START Listed records

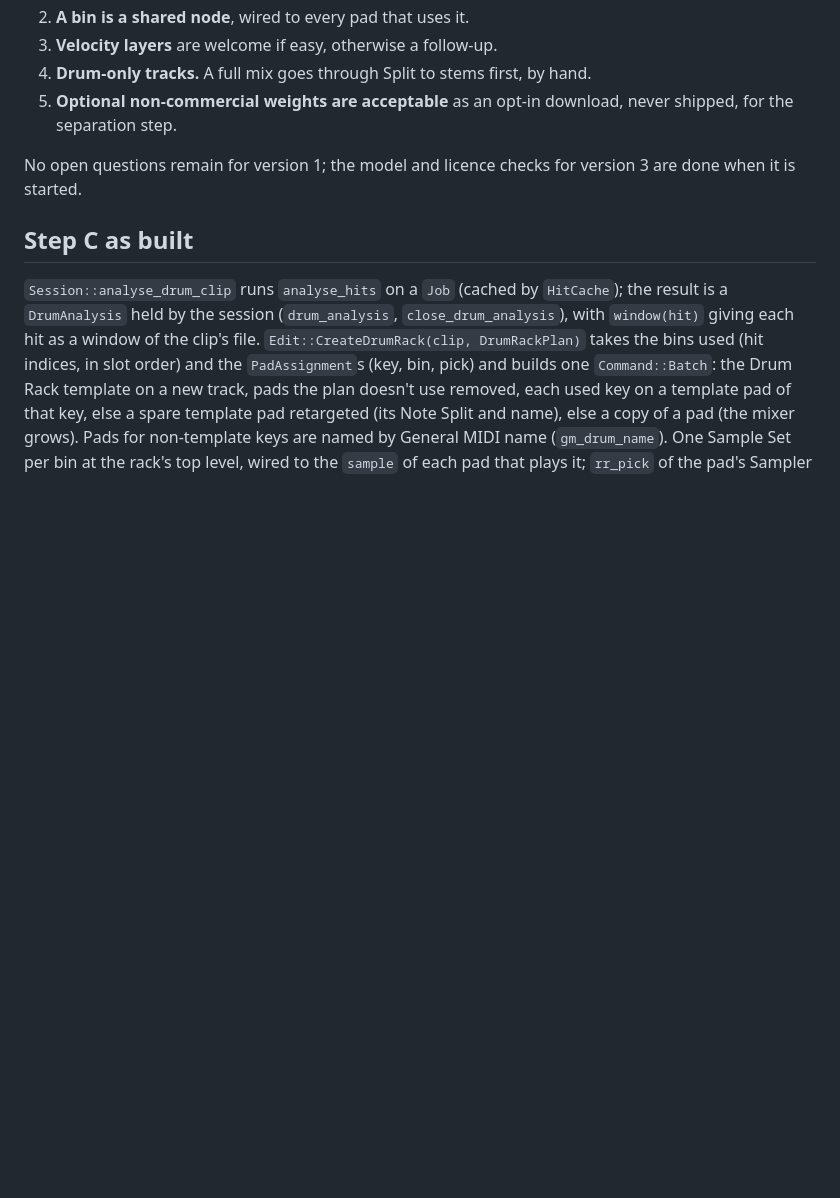
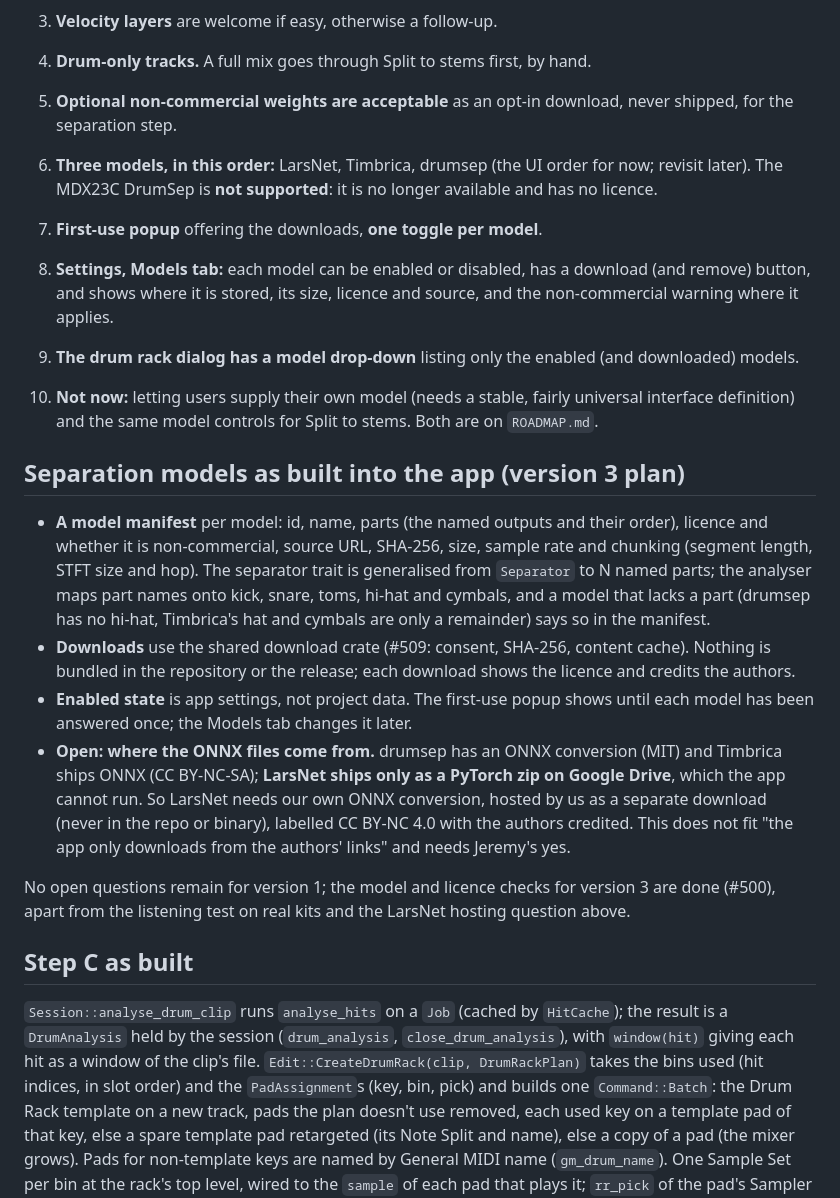
Before and after one commit to Jezza672/noodle, a Markdown page: docs/design/drum-rack-from-clip.md, the part around the change. Drawn GitHub-style; blank space fills up the shorter version.

Commit message:
docs: separation model support decisions and follow-ups (#517)
* docs: record drum separation model licence findings (#500)

Co-Authored-By: Claude Sonnet 5.5 <noreply@anthropic.com>
Claude-Session: https://claude.ai/code/session_018RK6tnYs4KxoWresP6QyGK

* docs: update drum separation licence findings from the real model cards (#500)

Co-Authored-By: Claude Sonnet 5.5 <noreply@anthropic.com>
Claude-Session: https://claude.ai/code/session_018RK6tnYs4KxoWresP6QyGK

* docs: model support decisions for drum separation, and two roadmap follow-ups

Co-Authored-By: Claude Sonnet 5.5 <noreply@anthropic.com>
Claude-Session: https://claude.ai/code/session_018RK6tnYs4KxoWresP6QyGK

---------

Co-authored-by: Claude <noreply@anthropic.com>

```diff
--- a/docs/design/drum-rack-from-clip.md
+++ b/docs/design/drum-rack-from-clip.md
@@ -312,8 +312,43 @@ which needs the licence checks first).
 5. **Optional non-commercial weights are acceptable** as an opt-in download,
    never shipped, for the separation step.
 
+6. **Three models, in this order:** LarsNet, Timbrica, drumsep (the UI order
+   for now; revisit later). The MDX23C DrumSep is **not supported**: it is no
+   longer available and has no licence.
+7. **First-use popup** offering the downloads, **one toggle per model**.
+8. **Settings, Models tab:** each model can be enabled or disabled, has a
+   download (and remove) button, and shows where it is stored, its size, licence
+   and source, and the non-commercial warning where it applies.
+9. **The drum rack dialog has a model drop-down** listing only the enabled
+   (and downloaded) models.
+10. **Not now:** letting users supply their own model (needs a stable, fairly
+    universal interface definition) and the same model controls for Split to
+    stems. Both are on `ROADMAP.md`.
+
+## Separation models as built into the app (version 3 plan)
+
+- **A model manifest** per model: id, name, parts (the named outputs and their
+  order), licence and whether it is non-commercial, source URL, SHA-256, size,
+  sample rate and chunking (segment length, STFT size and hop). The separator
+  trait is generalised from `Separator` to N named parts; the analyser maps part
+  names onto kick, snare, toms, hi-hat and cymbals, and a model that lacks a part
+  (drumsep has no hi-hat, Timbrica's hat and cymbals are only a remainder) says
+  so in the manifest.
+- **Downloads** use the shared download crate (#509: consent, SHA-256, content
+  cache). Nothing is bundled in the repository or the release; each download
+  shows the licence and credits the authors.
+- **Enabled state** is app settings, not project data. The first-use popup shows
+  until each model has been answered once; the Models tab changes it later.
+- **Open: where the ONNX files come from.** drumsep has an ONNX conversion
+  (MIT) and Timbrica ships ONNX (CC BY-NC-SA); **LarsNet ships only as a
+  PyTorch zip on Google Drive**, which the app cannot run. So LarsNet needs our
+  own ONNX conversion, hosted by us as a separate download (never in the repo or
+  binary), labelled CC BY-NC 4.0 with the authors credited. This does not fit
+  "the app only downloads from the authors' links" and needs Jeremy's yes.
+
 No open questions remain for version 1; the model and licence checks for
-version 3 are done when it is started.
+version 3 are done (#500), apart from the listening test on real kits and the
+LarsNet hosting question above.
 
 ## Step C as built
 
```
Also changed, not shown: docs/ROADMAP.md (+7 -0 lines).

END Listed records

Every record must be copied exactly, with the pictures left out.

Exercise response>
Before and after one commit to Jezza672/noodle, a Markdown page: docs/design/drum-rack-from-clip.md, the part around the change. Drawn GitHub-style; blank space fills up the shorter version.

Commit message:
docs: separation model support decisions and follow-ups (#517)
* docs: record drum separation model licence findings (#500)

Co-Authored-By: Claude Sonnet 5.5 <noreply@anthropic.com>
Claude-Session: https://claude.ai/code/session_018RK6tnYs4KxoWresP6QyGK

* docs: update drum separation licence findings from the real model cards (#500)

Co-Authored-By: Claude Sonnet 5.5 <noreply@anthropic.com>
Claude-Session: https://claude.ai/code/session_018RK6tnYs4KxoWresP6QyGK

* docs: model support decisions for drum separation, and two roadmap follow-ups

Co-Authored-By: Claude Sonnet 5.5 <noreply@anthropic.com>
Claude-Session: https://claude.ai/code/session_018RK6tnYs4KxoWresP6QyGK

---------

Co-authored-by: Claude <noreply@anthropic.com>

```diff
--- a/docs/design/drum-rack-from-clip.md
+++ b/docs/design/drum-rack-from-clip.md
@@ -312,8 +312,43 @@ which needs the licence checks first).
 5. **Optional non-commercial weights are acceptable** as an opt-in download,
    never shipped, for the separation step.
 
+6. **Three models, in this order:** LarsNet, Timbrica, drumsep (the UI order
+   for now; revisit later). The MDX23C DrumSep is **not supported**: it is no
+   longer available and has no licence.
+7. **First-use popup** offering the downloads, **one toggle per model**.
+8. **Settings, Models tab:** each model can be enabled or disabled, has a
+   download (and remove) button, and shows where it is stored, its size, licence
+   and source, and the non-commercial warning where it applies.
+9. **The drum rack dialog has a model drop-down** listing only the enabled
+   (and downloaded) models.
+10. **Not now:** letting users supply their own model (needs a stable, fairly
+    universal interface definition) and the same model controls for Split to
+    stems. Both are on `ROADMAP.md`.
+
+## Separation models as built into the app (version 3 plan)
+
+- **A model manifest** per model: id, name, parts (the named outputs and their
+  order), licence and whether it is non-commercial, source URL, SHA-256, size,
+  sample rate and chunking (segment length, STFT size and hop). The separator
+  trait is generalised from `Separator` to N named parts; the analyser maps part
+  names onto kick, snare, toms, hi-hat and cymbals, and a model that lacks a part
+  (drumsep has no hi-hat, Timbrica's hat and cymbals are only a remainder) says
+  so in the manifest.
+- **Downloads** use the shared download crate (#509: consent, SHA-256, content
+  cache). Nothing is bundled in the repository or the release; each download
+  shows the licence and credits the authors.
+- **Enabled state** is app settings, not project data. The first-use popup shows
+  until each model has been answered once; the Models tab changes it later.
+- **Open: where the ONNX files come from.** drumsep has an ONNX conversion
+  (MIT) and Timbrica ships ONNX (CC BY-NC-SA); **LarsNet ships only as a
+  PyTorch zip on Google Drive**, which the app cannot run. So LarsNet needs our
+  own ONNX conversion, hosted by us as a separate download (never in the repo or
+  binary), labelled CC BY-NC 4.0 with the authors credited. This does not fit
+  "the app only downloads from the authors' links" and needs Jeremy's yes.
+
 No open questions remain for version 1; the model and licence checks for
-version 3 are done when it is started.
+version 3 are done (#500), apart from the listening test on real kits and the
+LarsNet hosting question above.
 
 ## Step C as built
 
```
Also changed, not shown: docs/ROADMAP.md (+7 -0 lines).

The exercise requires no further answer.